Author: Dizboni, A. G.
Year:2011
Pages:368
ISBN:0-7734-1513-0
978-0-7734-1513-3
Price:239.95
The author examines jihad from an historical discursive perspective, taking account of the economic and cultural contexts in which the doctrine first developed in Islamic law, as well as the doctrine’s applicability to international law and relations.

Named for the Law and Society Association's 2012 Herbert Jacob Book Prize.

Reviews

“…deserving of attention and study by scholars of international relations, international law, and international security, and by all those interested in the strengthening of a world anchored in the United Nations Charter and the Universal Declaration of Human Rights.” -Bertrand G. Ramcharan, Geneva Graduate Institute of International and Development Studies

Table of Contents

Foreword

Acknowledgments

List of Tables and Figures

INTRODUCTION

CHAPTER ONE

1. Literature Review

(a) Religion and just war Traditions in Western Culture Christianization of just war
Modern Secularization of the Christian Doctrine of Just War
(b) Islam and War?
Theory or Doctrine?
Islamic Doctrine of International Relations
The Normative Crisis in Modern Schools of International
Relations
Islamization of Modern International Relations
The Concept of Jihad
Jus ad Bellum in Classical Islam
(c) Contemporary Muslim Scholars’ Criticism of Classical Jihad in Islam

The Modernist Criticisms of Jihad

2. THE RESEARCH QUESTION

3. EPISTEMOLOGICAL CONSIDERATION

4. METHODOLOGICAL CONSIDERATION

(a) Strategy of Falsification
(b) Choice of Authors
(c) Definition of Concepts
(d) Data Collection

CHAPTER TWO

1. Context
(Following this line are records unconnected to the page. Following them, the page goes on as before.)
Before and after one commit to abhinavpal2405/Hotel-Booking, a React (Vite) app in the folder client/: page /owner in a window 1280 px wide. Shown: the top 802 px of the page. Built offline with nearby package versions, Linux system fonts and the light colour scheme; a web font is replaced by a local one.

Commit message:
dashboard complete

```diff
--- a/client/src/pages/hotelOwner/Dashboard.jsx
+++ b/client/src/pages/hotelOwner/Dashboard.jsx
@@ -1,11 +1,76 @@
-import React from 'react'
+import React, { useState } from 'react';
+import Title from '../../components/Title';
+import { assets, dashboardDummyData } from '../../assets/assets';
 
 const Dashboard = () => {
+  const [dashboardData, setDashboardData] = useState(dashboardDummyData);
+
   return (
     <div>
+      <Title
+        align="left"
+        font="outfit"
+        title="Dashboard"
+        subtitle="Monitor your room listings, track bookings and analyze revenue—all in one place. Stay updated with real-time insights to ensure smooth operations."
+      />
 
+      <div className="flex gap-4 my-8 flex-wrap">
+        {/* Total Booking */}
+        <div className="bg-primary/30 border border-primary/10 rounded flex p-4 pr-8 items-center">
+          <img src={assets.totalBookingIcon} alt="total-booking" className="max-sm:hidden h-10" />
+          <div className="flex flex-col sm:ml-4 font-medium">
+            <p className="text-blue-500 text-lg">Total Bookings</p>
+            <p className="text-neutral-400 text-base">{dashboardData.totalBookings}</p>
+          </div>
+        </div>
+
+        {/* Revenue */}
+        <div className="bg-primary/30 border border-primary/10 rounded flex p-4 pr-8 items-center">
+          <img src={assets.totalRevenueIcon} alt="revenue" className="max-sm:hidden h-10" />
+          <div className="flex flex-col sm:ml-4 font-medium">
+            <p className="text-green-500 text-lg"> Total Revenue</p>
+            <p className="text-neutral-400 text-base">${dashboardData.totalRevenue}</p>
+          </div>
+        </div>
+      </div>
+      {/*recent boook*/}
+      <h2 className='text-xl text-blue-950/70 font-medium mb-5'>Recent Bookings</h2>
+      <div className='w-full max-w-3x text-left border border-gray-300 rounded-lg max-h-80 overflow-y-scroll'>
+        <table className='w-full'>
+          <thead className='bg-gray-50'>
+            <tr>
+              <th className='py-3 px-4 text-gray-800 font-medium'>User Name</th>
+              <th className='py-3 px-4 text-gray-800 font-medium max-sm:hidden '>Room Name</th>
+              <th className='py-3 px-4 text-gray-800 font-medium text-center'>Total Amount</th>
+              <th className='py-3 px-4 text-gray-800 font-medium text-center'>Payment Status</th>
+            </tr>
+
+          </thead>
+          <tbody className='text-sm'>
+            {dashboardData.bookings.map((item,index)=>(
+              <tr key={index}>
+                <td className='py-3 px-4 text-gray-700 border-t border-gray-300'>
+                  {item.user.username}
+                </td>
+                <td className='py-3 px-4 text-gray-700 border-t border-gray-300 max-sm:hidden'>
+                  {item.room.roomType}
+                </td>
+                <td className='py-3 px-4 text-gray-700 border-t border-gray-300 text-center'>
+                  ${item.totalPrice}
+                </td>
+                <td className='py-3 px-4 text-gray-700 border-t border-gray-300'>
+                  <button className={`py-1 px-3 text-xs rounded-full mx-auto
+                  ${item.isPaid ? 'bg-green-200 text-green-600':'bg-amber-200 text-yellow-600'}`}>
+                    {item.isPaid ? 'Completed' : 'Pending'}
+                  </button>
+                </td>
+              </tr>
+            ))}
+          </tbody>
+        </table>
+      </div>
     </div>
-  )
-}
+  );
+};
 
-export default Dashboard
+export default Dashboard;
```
(a) Economic advantages of Jihad for the Classical Muslim State
(b) Culture of War (Arab Attitudes towards War before and during Early Islam)
Pre-Islamic Arab Attitudes towards War
The Islamic Era and Discourse on War
(c) Military Conquests
The First Stage
The Second Stage

2. Siar or Classical Muslim International Law

(a) Definition
(b) Sovereignty
(c) Dualism or Monism?
(d) The Source of Obligation and the Subject in Muslim International Law
(e) Main Sources of Classical Muslim Law
(f) The Concept of Jihad in Classical Muslim International Law
(g) A Synopsis of Major Concepts in the Doctrine of Jihad

Conclusion

CHAPTER THREE

1. The Classical Muslim Paradigm

(a) Epistemological Characteristics
(b) Methodological Tenets of the Classical Paradigm
2. New Epistemological and Methodological Approaches

(a) Historical Background
(b) Typology of Intellectual Trends and the Definition of Muslim
Modernism
Modernist Methodology

3. Contemporary Critics of the Doctrine of Jihad Conclusion

CHAPTER FOUR

1. Military Revolutions before the Twentieth Century

Netherlands
(a) Impact of the Industrial Revolution on the Costs of War
(b) Total War
Military Strategy and Civilian Mobilization in War
Definition of Total War
Human and Economic Costs of the Great War: A Case
Study
Direct Costs of World War I
Indirect Costs of World War I

2. Nuclear Weapons

3. The Dilemma of Rationality in Classical Jihad

(a) Replacement of Land by Trade and the Reduced Utility of War

Conclusion

CHAPTER FIVE

1. The Evolution of the Discourse on War

(a) War Discourse since Greek Antiquity
(b) Discourse on War in the Middle Ages and the Renaissance Era
(c)War Advocacy in the Nineteenth and Early Twentieth Centuries Peace Is Corrupting
(d) Anti-war Discourse in the Nineteenth Century and Thereafter
The Rise and Dominance of Anti-war Discourse in the Aftermath of WWI

2. The Change in Attitudes toward War after World War II

3. Evolution of the Use of Force in Modern International Law

4. Normative Integration of Muslim States

(a) Relations between the Ottoman and Persian Empires and the European States
(b) Diplomatic Relations among Muslim States Themselves
(c) The Emergence of Contemporary Nation-States in the Muslim World

5. Normative Contexts of Jihad: A Comparison

Conclusion

CONCLUSION

CHRONOLOGY OF THE MUSLIM WORLD UP TO 1924

BIBLIOGRAPHY

INDEX